`Full Nelson' to join political discourse

August 21, 1999|By David Daley | David Daley,HARTFORD COURANT

NEW YORK -- Return to the early 1990s, when people could still say "Generation X" without irony, when the twentysomethings who would fuel the Internet economy were still being derided as slackers, and Rob Nelson was heralded as a rising political star on the cover of U.S. News and World Report.

As the co-founder of the activist group Lead or Leave, Nelson challenged politicians to either cut the federal budget deficit in half and control runaway spending on entitlement programs or leave Washington by 1996.

Only by 1996, it was Nelson and his Lead or Leave partner Jon Cowan who disappeared from the D.C. scene. They were frustrated by politicians from both parties who seemed unwilling to reform the system. And other young activists who derided Nelson and Cowan for being more interested in TV appearances than the hard work of grass-roots coalition-building were only too happy to see them leave.

Now Nelson, 34, with a law degree from Stanford University, is trying to get back into the national dialogue again, this time where both his critics and supporters suggest he really belongs: on television.

His new weekly talk show, "The Full Nelson," has its premiere tonight on Fox News Channel, and Nelson hopes it will help influence the national political conversation in the same way Lead or Leave made the deficit and entitlement reform hot topics during the 1992 presidential campaign.

"We helped create a dialogue on those issues and put it in the mainstream, and yet, to this day, everybody talks about entitlements, and nobody wants to really reform them. I mean, nothing's changed," Nelson said over lunch recently in New York.

"We kind of realized we'd made as much headway as we were going to make. The likelihood of actually getting that reform required resources we didn't have. No matter how many people said they supported what we were doing, we didn't have the same clout as a bunch of old people who vote and really react viscerally against having anything done on this issue."

Nelson left Washington disillusioned but sure of one thing: The news media drive the national agenda. "That's where all the power is. If you're really honest about it, the media runs the world," he said.

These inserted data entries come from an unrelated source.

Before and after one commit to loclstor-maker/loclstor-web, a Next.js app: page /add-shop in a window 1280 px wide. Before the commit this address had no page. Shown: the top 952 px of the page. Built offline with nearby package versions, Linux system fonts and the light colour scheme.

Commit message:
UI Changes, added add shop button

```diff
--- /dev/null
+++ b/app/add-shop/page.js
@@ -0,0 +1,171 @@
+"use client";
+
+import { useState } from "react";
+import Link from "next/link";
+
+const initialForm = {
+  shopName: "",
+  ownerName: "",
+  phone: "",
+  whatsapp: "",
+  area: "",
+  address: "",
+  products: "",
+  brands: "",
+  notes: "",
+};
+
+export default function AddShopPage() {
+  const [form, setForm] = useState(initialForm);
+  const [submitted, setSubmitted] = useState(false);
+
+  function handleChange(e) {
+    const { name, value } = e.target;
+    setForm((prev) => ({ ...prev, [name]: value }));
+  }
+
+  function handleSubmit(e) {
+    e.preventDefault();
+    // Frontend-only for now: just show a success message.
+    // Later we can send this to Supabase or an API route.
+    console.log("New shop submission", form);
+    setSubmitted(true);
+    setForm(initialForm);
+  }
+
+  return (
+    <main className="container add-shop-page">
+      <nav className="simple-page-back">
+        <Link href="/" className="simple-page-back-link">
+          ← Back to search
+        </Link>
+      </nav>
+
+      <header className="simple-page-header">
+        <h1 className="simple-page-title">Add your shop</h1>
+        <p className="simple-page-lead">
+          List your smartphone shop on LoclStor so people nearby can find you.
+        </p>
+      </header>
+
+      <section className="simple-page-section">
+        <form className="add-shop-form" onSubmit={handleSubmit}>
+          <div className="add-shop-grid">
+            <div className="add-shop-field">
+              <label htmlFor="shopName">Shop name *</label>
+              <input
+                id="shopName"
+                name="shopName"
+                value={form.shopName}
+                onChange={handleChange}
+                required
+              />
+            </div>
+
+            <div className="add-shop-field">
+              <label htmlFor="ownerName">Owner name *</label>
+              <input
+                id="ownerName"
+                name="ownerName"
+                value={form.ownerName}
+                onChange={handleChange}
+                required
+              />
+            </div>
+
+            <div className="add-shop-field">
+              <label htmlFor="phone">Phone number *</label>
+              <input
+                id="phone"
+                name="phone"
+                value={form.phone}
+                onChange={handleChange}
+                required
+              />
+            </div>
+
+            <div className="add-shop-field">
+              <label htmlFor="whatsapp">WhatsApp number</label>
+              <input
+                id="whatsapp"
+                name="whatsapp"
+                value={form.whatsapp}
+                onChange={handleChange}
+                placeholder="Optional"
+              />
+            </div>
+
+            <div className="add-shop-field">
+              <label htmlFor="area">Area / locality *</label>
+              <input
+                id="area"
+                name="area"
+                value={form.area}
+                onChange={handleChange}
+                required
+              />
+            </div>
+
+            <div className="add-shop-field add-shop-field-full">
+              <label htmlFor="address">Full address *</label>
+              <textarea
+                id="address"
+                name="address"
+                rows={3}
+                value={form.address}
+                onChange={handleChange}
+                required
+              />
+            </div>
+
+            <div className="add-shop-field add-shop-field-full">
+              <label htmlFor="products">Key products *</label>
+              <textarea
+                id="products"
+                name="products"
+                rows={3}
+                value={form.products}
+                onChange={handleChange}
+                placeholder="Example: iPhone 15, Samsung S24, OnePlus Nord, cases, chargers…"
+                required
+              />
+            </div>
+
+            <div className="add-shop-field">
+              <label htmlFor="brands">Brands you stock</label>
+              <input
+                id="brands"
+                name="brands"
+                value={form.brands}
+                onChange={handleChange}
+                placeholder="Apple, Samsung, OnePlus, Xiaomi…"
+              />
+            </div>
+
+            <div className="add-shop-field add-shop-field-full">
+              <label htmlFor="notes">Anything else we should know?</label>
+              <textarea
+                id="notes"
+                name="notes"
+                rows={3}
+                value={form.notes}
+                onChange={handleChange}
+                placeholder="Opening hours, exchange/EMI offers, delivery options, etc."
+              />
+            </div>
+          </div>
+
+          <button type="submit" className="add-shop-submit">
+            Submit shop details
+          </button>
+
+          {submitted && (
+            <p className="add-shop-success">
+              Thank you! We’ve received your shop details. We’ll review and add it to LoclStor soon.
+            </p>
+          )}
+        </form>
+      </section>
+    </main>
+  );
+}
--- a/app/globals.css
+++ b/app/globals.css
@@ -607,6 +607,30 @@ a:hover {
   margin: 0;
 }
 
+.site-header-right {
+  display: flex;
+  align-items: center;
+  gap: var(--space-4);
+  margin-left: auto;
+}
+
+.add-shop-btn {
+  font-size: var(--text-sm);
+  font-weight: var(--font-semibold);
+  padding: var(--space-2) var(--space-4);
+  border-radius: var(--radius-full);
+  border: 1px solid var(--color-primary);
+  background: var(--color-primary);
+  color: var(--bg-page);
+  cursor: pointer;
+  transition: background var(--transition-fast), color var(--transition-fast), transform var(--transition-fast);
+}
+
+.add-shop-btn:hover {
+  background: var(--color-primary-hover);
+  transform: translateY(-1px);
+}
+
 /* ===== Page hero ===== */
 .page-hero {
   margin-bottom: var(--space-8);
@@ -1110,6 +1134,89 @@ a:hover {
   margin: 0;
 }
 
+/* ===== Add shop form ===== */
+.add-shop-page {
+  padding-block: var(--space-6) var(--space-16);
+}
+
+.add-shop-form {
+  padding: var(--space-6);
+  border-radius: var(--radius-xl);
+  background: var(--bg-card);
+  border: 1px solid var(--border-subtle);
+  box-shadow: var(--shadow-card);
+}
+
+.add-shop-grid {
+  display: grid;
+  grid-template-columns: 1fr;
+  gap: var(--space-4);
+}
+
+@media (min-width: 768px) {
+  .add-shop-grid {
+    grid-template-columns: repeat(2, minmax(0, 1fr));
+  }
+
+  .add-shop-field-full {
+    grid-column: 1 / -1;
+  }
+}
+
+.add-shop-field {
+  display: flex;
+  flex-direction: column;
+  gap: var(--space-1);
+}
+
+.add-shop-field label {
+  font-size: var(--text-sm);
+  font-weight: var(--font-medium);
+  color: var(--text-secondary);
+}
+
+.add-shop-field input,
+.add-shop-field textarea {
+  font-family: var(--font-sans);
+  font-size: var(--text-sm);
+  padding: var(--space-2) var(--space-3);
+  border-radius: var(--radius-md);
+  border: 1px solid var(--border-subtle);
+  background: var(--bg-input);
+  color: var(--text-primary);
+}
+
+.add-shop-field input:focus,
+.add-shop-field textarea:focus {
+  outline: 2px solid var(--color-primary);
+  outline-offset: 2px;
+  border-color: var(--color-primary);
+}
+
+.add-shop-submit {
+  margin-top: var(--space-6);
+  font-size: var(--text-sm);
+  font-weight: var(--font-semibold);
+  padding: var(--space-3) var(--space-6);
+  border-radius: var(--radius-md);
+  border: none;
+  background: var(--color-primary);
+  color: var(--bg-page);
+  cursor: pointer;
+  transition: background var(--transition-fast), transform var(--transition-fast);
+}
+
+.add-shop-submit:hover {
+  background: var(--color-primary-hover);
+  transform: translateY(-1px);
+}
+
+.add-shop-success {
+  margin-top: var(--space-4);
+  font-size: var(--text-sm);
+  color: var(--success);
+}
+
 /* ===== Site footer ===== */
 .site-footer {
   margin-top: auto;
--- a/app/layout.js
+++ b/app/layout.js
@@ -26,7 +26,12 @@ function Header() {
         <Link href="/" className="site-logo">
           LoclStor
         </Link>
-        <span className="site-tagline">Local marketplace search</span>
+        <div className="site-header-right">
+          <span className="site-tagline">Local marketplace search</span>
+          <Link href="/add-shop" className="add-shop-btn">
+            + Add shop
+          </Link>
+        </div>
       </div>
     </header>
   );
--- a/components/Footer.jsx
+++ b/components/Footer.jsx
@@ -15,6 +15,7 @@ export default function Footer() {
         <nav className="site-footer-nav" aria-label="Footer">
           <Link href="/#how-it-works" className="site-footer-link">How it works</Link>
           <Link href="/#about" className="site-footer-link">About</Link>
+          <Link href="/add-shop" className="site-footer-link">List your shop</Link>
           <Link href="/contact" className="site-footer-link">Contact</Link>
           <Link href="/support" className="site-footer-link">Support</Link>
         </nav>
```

Lead or Leave, founded in late 1991, raised more than $1.5 million, held two successful youth summits and registered almost 200,000 college students to vote.

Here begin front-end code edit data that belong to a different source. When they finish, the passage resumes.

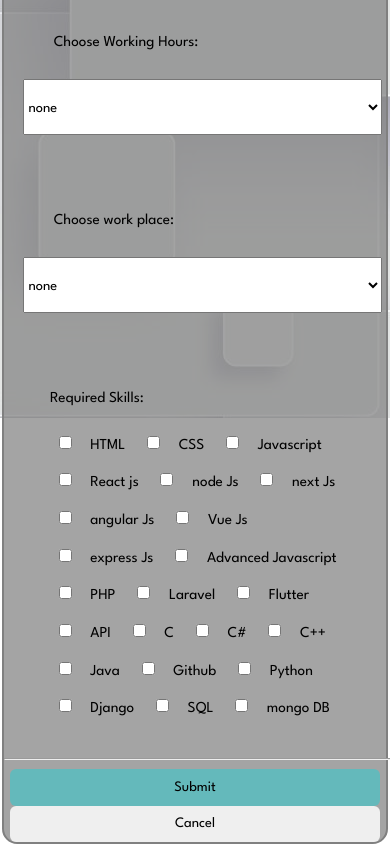
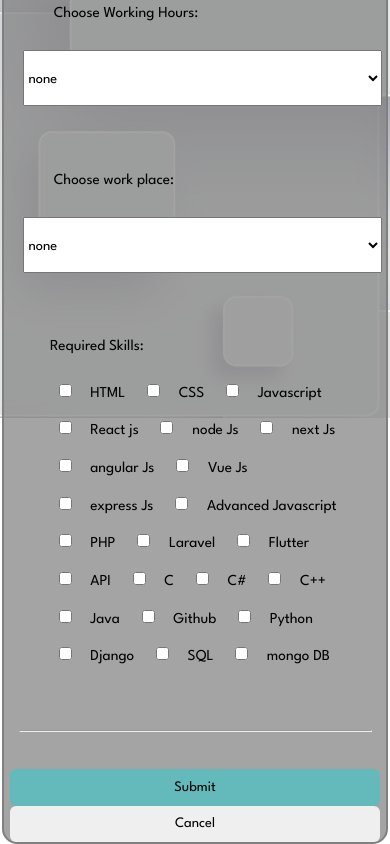
Before and after one commit to Ganeshghatti/gethired-, a plain HTML site: page datainput.html in a window 390 px wide. Shown: the part 426-1270 px from the top of the page. Drawn offline with Linux system fonts and the light colour scheme.

Commit message:
Add files via upload

```diff
--- a/style.css
+++ b/style.css
@@ -442,7 +442,8 @@ hr{
         padding-left: 5vw;
     }
     .secondprojecthr{
-        width: 100vw;
+        width: 90vw;
+        margin: auto;
     }
 
 }
@@ -533,7 +534,8 @@ hr{
         background-color:rgb(100, 185, 187) ;
     }
     .secondprojecthr{
-        width: 100vw;
+        width: 90vw;
+        margin: auto;
     }
     .postthisjobdiv p{
         font-size: clamp(1.3rem,1.5vw,1.6rem);
```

But Nelson and Cowan were committed to a nonpartisan approach to issues and bringing both Democrats and Republicans to the table together to hash out tough solutions to tough problems. When the GOP captured Congress in 1994, the Republicans ratcheted up partisan pressure. Democrats and President Clinton, smarting from the repudiation of losing the House for the first time in 40 years, accused Republicans of trying to cut those popular entitlement programs in order to turn out their base among older voters.

"As we got into the post-'94 period, it got really ugly. Nobody wanted to help support an organization that might help the other side in any way," Nelson said.

"I personally felt I had other ways I could fight the battle. We always said we would close Lead or Leave after five years. After that, you become part of the problem."

For his new endeavor, Nelson knows exactly what he wants -- and doesn't want the show to be. He wanted to ask unpredictable questions that would throw guests off their prepared talking points. And, as host, he wanted to inject his point of view -- not to play the objective arbiter, but the curious inquisitor.

"You turn on `Nightline,' and you know in 15 seconds you might as well turn it off because there are not going to be any surprises. Imagine how exciting it would be if a politician came on and said, `You want to know the truth? Here's the deal. We knew Medicare would be a real hot button issue if we attacked Republicans with it, so we did.' But it doesn't happen.

"But it's still entertainment. I'm not going to pretend it isn't. This isn't a political campaign, and the show won't be all political topics. Hopefully, it will be what talk should be: smart, fun, engaging, but also entertaining enough so you'll actually watch it. If nothing else, if we just provoke people to go, `I've never thought of that before,' we'll have done more than most TV is doing."

Baltimore Sun Articles
Please note the green-lined linked article text has been applied commercially without any involvement from our newsroom editors, reporters or any other editorial staff.